### Exercise goal
Output the data unchanged and complete, minus the images.

___

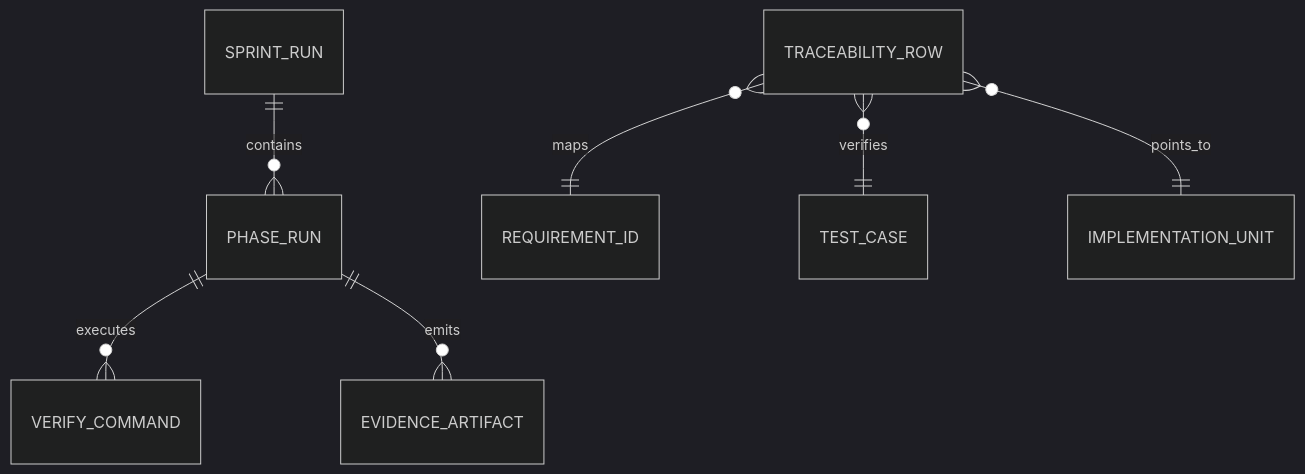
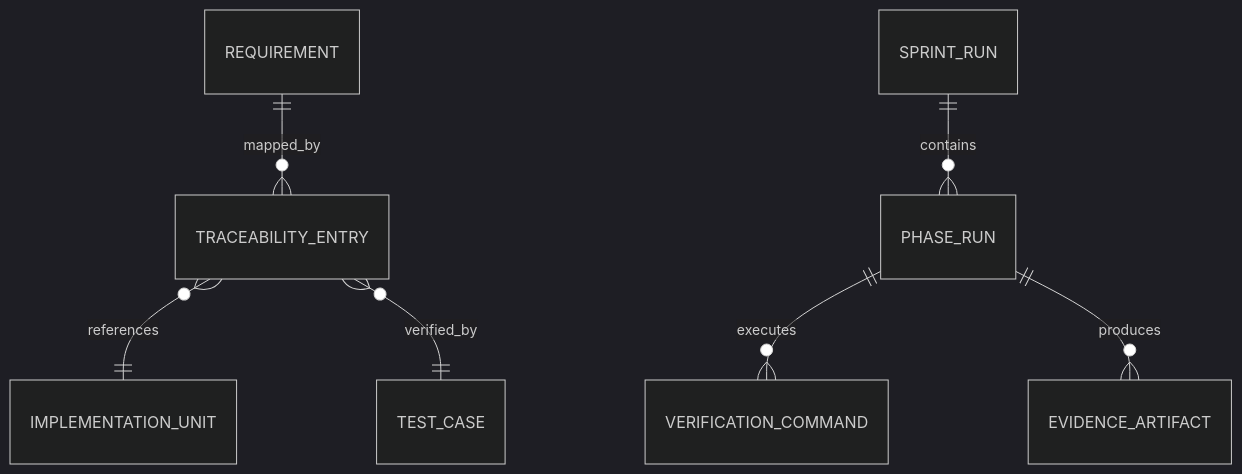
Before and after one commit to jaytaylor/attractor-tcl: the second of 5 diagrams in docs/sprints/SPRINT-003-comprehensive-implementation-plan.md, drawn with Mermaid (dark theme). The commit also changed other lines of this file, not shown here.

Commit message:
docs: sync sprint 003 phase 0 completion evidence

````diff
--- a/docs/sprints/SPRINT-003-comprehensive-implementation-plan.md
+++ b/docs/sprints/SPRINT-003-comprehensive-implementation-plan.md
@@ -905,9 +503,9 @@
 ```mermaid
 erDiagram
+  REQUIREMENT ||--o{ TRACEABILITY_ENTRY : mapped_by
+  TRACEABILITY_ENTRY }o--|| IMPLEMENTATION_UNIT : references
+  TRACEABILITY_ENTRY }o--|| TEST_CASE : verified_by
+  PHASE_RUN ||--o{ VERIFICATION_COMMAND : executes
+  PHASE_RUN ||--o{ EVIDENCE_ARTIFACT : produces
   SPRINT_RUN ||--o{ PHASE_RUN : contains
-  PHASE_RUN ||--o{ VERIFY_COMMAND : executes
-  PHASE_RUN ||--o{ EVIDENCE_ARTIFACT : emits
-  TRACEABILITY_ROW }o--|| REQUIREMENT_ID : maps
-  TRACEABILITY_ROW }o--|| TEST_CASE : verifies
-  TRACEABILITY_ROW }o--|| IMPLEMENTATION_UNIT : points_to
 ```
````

___

### Written solution
Before and after one commit to jaytaylor/attractor-tcl: the second of 5 diagrams in docs/sprints/SPRINT-003-comprehensive-implementation-plan.md, drawn with Mermaid (dark theme). The commit also changed other lines of this file, not shown here.

Commit message:
docs: sync sprint 003 phase 0 completion evidence

````diff
--- a/docs/sprints/SPRINT-003-comprehensive-implementation-plan.md
+++ b/docs/sprints/SPRINT-003-comprehensive-implementation-plan.md
@@ -905,9 +503,9 @@
 ```mermaid
 erDiagram
+  REQUIREMENT ||--o{ TRACEABILITY_ENTRY : mapped_by
+  TRACEABILITY_ENTRY }o--|| IMPLEMENTATION_UNIT : references
+  TRACEABILITY_ENTRY }o--|| TEST_CASE : verified_by
+  PHASE_RUN ||--o{ VERIFICATION_COMMAND : executes
+  PHASE_RUN ||--o{ EVIDENCE_ARTIFACT : produces
   SPRINT_RUN ||--o{ PHASE_RUN : contains
-  PHASE_RUN ||--o{ VERIFY_COMMAND : executes
-  PHASE_RUN ||--o{ EVIDENCE_ARTIFACT : emits
-  TRACEABILITY_ROW }o--|| REQUIREMENT_ID : maps
-  TRACEABILITY_ROW }o--|| TEST_CASE : verifies
-  TRACEABILITY_ROW }o--|| IMPLEMENTATION_UNIT : points_to
 ```
````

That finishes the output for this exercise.